Comparing Survival Rates of Breast Cancer and Melanoma

I posted a recent commentary article written by someone else on my Facebook page that had a remarkable statement. “The survival rates for stage II melanoma are the same or worse than for stage III breast cancer.”  That got my attention, so I decided to dig in a little more.

A survival rate tells you what percentage of people will survive a certain type of cancer after a specified number of years.  In most cases, the survival rate is measured for 5 years.  For instance, a survival rate of 80% means that 80% of the people with that cancer survived, or were alive, after 5 years.  Conversely, 20% of the people died.  This is calculated based on the study of hundreds or thousands of people who have been diagnosed with the various cancers.  As I mentioned in an earlier post, “surviving” may not mean you’re cancer free or not undergoing treatment.

As I see it, the survival rate of a cancer dictates just how deadly that cancer can be.  However, a cancer with a low survival rate might not be the more widespread killer.  As stated in the original quote, melanoma has a lower survival rate than breast cancer, but statistics also show that there are about 5 times more cases of breast cancer per year than melanoma cases.  Breast cancer is a grenade which affects many while melanoma is a stone cold assassin which targets a few with greater efficiency.

How do the different cancers compare?  I checked into the American Cancer Society’s website and found the survival rates for each stage for both breast cancer (obtained from the 2013 National Cancer Institute’s SEER database) and melanoma (obtained from the 2008 AJCC Melanoma Staging Database):

Breast Cancer
Survivor Rate
Survivor Rate
Not reported
15% to 20%

As you can see, there are indeed levels of Stage II melanoma which have a lower survival rate than Stage III Breast Cancer!

So what does this say?  It implies that breast cancer research has been very successful in recent years, thus increasing the overall survival rates.  In fact, according to the American Cancer Society’s “2013 Cancer Facts & Figures” report, breast cancer has an overall (all stages together) average survival rate of 89%.  Melanoma’s overall survival rate is 91%.

Hmm... that is interesting.  Is research responsible for melanoma’s higher overall survival rate?  Most likely not.  These figures were taken in 2008…before incredible medical advances such as Yervoy and Ipi.  Melanoma has always had a high OVERALL survival rate because so many more people catch melanoma in the earliest stages as opposed to many other cancers.  Why?  Because we can see it on the skin!  While this seems like great information, it hasn’t been the best news for melanoma researchers.  After all, if a cancer has such a high survival rate, why pour money into researching a cure when other cancers need more desperate help?  I’m sure this has been the challenging argument for melanoma researchers for years.

It’s important for those donating money to understand the nature of advance stage cancers.  Stage II breast cancer has a 93% survival rate.  Stage IIC melanoma has a 53% survival rate!  That’s an alarming difference!  This gap can only be filled with additional research.

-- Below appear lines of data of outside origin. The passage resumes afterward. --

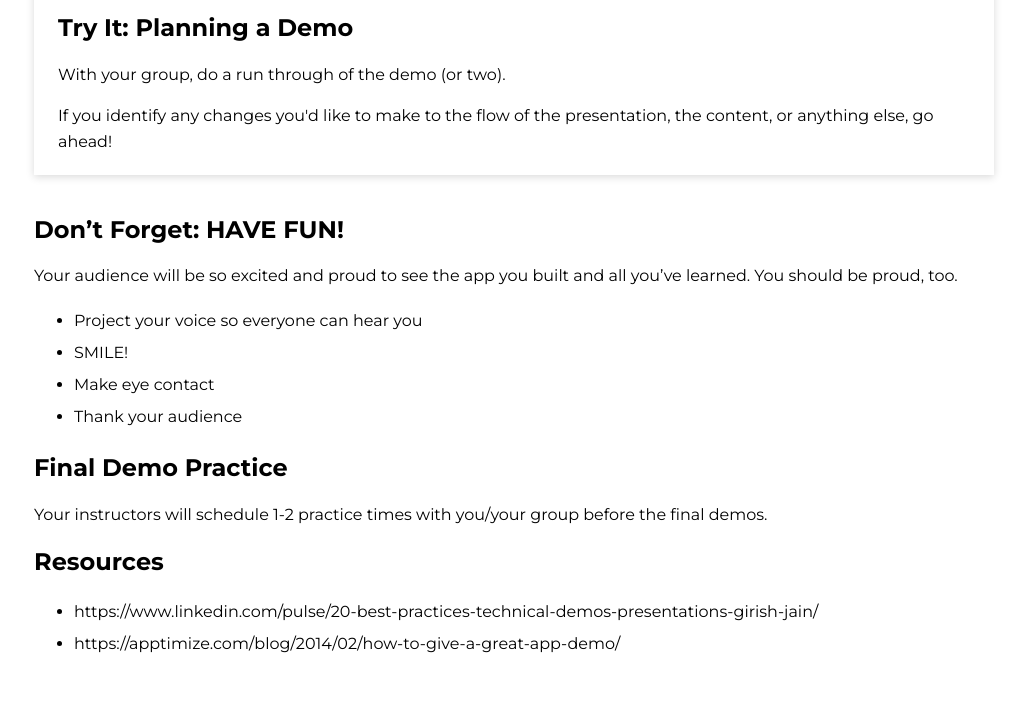
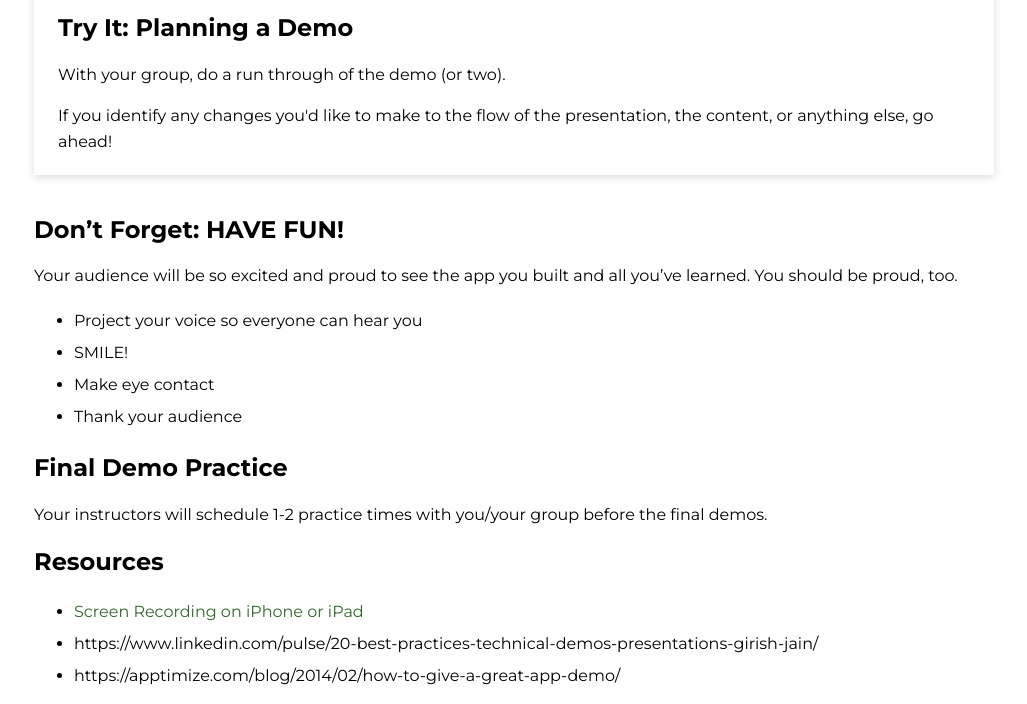
Before and after one commit to ameseee/kwk-curriculum-site, a Jekyll site: the page built from swift-ios/lessons/how-to-demo/index.md, in a window 1280 px wide and 900 px high, scrolled down 1315 px, cut to the strip 0-704 px from the top of the window. Shown: the whole strip, without its empty margins (126-1153 px from the left). Built offline with Jekyll 4.4.1, drawn with Linux system fonts in a browser that asks for light colours; nearby versions of some CDN libraries.

Commit message:
Add resource for screen recording on an iPhone or iPad

```diff
--- a/swift-ios/lessons/how-to-demo/index.md
+++ b/swift-ios/lessons/how-to-demo/index.md
@@ -51,5 +51,6 @@ Your audience will be so excited and proud to see the app you built and all you'
 Your instructors will schedule 1-2 practice times with you/your group before the final demos.
 
 ## Resources
+- [Screen Recording on iPhone or iPad](https://support.apple.com/en-us/HT207935)
 - https://www.linkedin.com/pulse/20-best-practices-technical-demos-presentations-girish-jain/
 - https://apptimize.com/blog/2014/02/how-to-give-a-great-app-demo/
```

To me, this set of data tells demonstrates two things.  First, as I said before, advanced melanoma is a stone cold killer.  But secondly, and more importantly, melanoma can be defeated if detected early.  There have been great things happening to further successful melanoma treatments, but so much more needs to be done.  The greatest weapon against this assassin is you!  Get your skin checked annually by a dermatologist and check your own skin monthly.

Post script:

As I reviewed the data found in the American Cancer Society report, “Cancer Facts & Figures 2013,” I noticed the survival rates of other cancers.  In particular cancers of the lung and pancreas have remarkably low overall survival rates.  Compared to melanoma at 91%, lung cancer comes in at only 16% and pancreatic cancer at 6%.  Stage IV rates for each respectively are 4% and 2%.  More people will die of lung cancer this year than any other cancer.  Cancer of the pancreas is statistically the deadliest of all cancers.

November is the awareness month for both Lung Cancer and Pancreatic Cancer.  The pink ribbons and football cleats have been put away now that October is over.  No one will likely be wearing white (lung) or purple (pancreas) in November…at least not for awareness.

Please continue your support for melanoma awareness and research, but take some time this month to lend your heart and hand to pancreatic cancer and lung cancer…the latter which took my mom’s life in 2005.


  1. I have seen fantastic blogs and I have seen not so fantastic blogs. This blog is very informative in many ways and certainloy ranks in the former category. Really appreciate the information your providing use avid readers!

  2. This is really fascinating. I want to know more about this now. Thanks for sharing!

  3. very informative information. I have survived melanoma and am
    very grateful. I just wish the other cancers had as much publicity as does breast cancer.